Sleep disturbance is a general term doctors use to describe anything that disrupts a person’s ability to sleep long or well enough to get adequate rest in preparation for his or her waking hours. Mental health conditions associated with the presence of significant disruptions in normal sleeping patterns include depression, Parkinson’s disease and a group of ailments known collectively as circadian rhythm sleep-wake disorder. According to the results of a study published in August 2013 in the journal Neuron, the sleep disturbances associated with these conditions apparently stem from a specific problem with the body’s circadian rhythms, a built-in clock-like system that provides the proper orientation to daytime and nighttime. Eventually, this understanding may help improve treatment of a range of mental health problems.
Circadian Rhythm Basics
Circadian rhythms orient humans (and most other forms of life) to external reality by providing the changes in behavior, mental processes and physical processes required to establish separate daily periods of rest and activity. The basic timing for these rhythms comes from certain substances found in the chemical environment of all of the body’s cells. In turn, coordination of the timing in individual cells comes from a group of master cells located in the brain. The outside world interacts with circadian rhythms through the presence or absence of light. When exposed to light, the body engages the rhythms required for wakefulness and activity; when light is absent, the body engages rhythms required for sleep and inactivity.
Impact on Mental Health
Circadian rhythms support mental health by making sure the body and brain get enough rest to perform well and recuperate from previous activities.

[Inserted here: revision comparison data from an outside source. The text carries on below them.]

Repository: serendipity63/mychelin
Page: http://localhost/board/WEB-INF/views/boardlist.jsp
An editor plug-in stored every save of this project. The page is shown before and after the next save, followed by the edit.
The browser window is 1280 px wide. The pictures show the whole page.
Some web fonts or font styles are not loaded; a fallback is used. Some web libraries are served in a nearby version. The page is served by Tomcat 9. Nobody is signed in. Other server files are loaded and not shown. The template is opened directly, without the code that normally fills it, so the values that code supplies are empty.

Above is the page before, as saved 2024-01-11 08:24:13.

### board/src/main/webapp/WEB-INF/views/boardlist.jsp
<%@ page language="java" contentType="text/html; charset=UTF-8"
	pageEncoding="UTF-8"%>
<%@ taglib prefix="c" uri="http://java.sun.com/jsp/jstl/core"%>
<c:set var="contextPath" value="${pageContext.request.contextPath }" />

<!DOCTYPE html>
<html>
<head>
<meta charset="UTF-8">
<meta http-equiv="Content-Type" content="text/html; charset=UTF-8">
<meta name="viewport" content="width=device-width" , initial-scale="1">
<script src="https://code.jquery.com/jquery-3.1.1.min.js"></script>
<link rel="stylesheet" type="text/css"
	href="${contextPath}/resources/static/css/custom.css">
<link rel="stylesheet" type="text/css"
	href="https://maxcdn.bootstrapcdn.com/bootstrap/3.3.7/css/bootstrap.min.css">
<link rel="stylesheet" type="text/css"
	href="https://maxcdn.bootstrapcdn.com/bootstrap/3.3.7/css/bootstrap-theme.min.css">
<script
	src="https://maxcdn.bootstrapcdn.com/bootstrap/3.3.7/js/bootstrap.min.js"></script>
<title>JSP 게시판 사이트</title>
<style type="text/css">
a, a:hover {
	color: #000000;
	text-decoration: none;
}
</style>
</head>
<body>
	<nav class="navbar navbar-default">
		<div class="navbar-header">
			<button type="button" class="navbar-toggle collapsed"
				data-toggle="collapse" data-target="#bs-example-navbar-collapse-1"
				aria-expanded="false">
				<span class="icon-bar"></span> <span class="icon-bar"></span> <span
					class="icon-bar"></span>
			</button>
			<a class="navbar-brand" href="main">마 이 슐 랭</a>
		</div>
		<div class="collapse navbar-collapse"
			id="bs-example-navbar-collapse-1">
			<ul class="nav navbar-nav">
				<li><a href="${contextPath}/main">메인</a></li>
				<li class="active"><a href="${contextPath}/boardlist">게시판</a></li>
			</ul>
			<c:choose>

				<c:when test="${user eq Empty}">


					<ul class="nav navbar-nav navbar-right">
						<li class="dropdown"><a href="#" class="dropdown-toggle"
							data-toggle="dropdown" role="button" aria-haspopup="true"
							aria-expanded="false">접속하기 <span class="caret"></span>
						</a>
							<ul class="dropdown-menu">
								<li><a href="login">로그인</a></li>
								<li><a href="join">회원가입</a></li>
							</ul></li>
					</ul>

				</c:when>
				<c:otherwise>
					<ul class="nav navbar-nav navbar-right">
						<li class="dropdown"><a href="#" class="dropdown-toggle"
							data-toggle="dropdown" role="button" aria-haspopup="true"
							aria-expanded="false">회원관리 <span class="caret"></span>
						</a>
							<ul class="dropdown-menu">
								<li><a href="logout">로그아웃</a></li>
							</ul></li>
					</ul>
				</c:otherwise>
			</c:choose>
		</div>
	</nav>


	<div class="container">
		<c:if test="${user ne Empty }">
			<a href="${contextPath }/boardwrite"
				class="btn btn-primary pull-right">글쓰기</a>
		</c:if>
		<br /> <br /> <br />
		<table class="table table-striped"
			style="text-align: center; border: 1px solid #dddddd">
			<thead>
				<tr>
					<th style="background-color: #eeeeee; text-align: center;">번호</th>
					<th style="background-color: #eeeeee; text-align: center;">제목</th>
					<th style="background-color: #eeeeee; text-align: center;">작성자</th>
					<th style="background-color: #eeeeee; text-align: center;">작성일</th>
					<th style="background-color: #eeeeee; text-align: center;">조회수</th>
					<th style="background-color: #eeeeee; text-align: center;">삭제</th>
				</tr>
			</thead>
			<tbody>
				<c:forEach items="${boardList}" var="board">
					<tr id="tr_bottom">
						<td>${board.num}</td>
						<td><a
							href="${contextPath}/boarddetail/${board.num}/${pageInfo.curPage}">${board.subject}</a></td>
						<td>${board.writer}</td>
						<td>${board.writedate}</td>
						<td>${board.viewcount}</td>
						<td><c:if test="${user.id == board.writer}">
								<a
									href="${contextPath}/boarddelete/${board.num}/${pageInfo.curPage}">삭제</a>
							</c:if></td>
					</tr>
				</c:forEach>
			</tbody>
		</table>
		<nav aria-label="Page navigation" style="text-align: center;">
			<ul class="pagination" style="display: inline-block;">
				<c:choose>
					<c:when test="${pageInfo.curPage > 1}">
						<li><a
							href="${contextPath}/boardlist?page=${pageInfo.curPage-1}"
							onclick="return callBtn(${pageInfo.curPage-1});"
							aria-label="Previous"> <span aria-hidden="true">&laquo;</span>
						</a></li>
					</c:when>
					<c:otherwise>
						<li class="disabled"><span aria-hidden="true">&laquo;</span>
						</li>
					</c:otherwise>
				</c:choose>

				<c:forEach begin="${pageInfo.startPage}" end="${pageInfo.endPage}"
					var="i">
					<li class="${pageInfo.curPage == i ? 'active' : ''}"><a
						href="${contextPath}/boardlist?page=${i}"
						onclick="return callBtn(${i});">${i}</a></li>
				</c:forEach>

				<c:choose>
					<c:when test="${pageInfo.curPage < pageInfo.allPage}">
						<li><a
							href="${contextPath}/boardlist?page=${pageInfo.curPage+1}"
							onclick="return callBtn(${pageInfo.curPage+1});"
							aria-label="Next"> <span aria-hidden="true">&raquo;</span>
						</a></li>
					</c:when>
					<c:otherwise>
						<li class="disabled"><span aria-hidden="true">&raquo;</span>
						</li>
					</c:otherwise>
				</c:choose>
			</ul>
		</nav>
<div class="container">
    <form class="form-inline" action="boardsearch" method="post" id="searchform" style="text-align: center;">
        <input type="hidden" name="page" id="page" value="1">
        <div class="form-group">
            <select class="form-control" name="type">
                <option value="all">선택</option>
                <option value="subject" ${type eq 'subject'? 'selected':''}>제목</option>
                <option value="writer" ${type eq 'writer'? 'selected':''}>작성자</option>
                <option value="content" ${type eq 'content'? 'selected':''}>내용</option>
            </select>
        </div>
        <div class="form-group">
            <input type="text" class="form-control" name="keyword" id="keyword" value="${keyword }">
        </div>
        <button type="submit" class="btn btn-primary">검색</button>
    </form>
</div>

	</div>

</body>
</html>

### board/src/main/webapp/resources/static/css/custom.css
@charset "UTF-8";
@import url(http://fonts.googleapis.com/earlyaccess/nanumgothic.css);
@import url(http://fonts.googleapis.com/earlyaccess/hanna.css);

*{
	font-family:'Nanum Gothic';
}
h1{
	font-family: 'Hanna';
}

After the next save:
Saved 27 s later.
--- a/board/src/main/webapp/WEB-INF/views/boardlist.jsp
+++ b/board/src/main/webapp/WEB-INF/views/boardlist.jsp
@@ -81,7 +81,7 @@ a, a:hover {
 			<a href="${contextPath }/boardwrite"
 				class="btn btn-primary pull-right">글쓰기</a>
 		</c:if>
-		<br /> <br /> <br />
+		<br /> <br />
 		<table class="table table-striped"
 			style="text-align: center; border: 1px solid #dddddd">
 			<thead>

When those rhythms are disrupted, potentially damaging consequences to a person’s mental health include a decreased ability to fall asleep, a decreased ability to remain asleep for a sufficient amount of time, a decreased ability to fall back asleep after waking prematurely and a decreased ability to gain the restorative benefits that usually come from a night’s sleep.
The American Psychiatric Association classifies all mental health conditions that result directly from some sort of alteration or distortion of the body’s circadian rhythms as a single disorder called circadian rhythm sleep-wake disorder. Individual subtypes of this classification include shift work, delayed sleep, irregular sleep-wake and non-24-hour circadian rhythm sleep-wake disorder, as well as a condition called advanced sleep phase syndrome. In addition to people with depression, Parkinson’s disease or other types of sleep-wake disorder, significant sleep disturbances can appear in people affected by anxiety disorders, attention-deficit hyperactivity disorder (ADHD) or bipolar disorder.
In the study published in Neuron, a team of Canadian researchers from McGill University and Concordia University used laboratory experiments with mice to determine the underlying causes of circadian rhythm-related sleep disturbances. They chose mice for this purpose because of the similarities between the human circadian system and rodents’ circadian systems. During the experiments, the researchers located a single protein that apparently contributes to sleep disturbances by disrupting the normal processing of signals inside the brain’s master circadian “clock.” When this protein was removed from circulation, the master clock’s ability to function improved significantly and the affected mice experienced a substantial decrease in their sleep-related symptoms.
The authors of the study in Neuron believe that their findings may eventually lead to improved treatment for circadian rhythm sleep-wake disorder and other sleep disturbance-related mental disorders. This treatment would likely involve some sort of gene therapy that would diminish the effects of the brain protein responsible for disrupting the body’s normal day/night sleeping patterns. That same therapy might also improve the body’s ability to maintain its normal function during the aging process and lead to the development of other sleep-related treatments.
Given the stresses of modern life and the popularity of international travel, circadian rhythm-related sleep disorders may become more common in the future. If this is true, the discoveries reported in Neuron may prove to be increasingly important over time. In addition to international air travelers, people with particular risks for developing various subtypes of circadian rhythm sleep-wake disorder include teenagers, shift workers, individuals completely lacking in sight and the elderly. Current treatments used to treat circadian-based sleep disruptions include a hormone called melatonin, schedule adjustments that increase or decrease exposure to daylight, schedule adjustments that increase sleeping time, avoidance of alcohol or other forms of self-medication, specific instruction in improved sleeping habits and light therapy.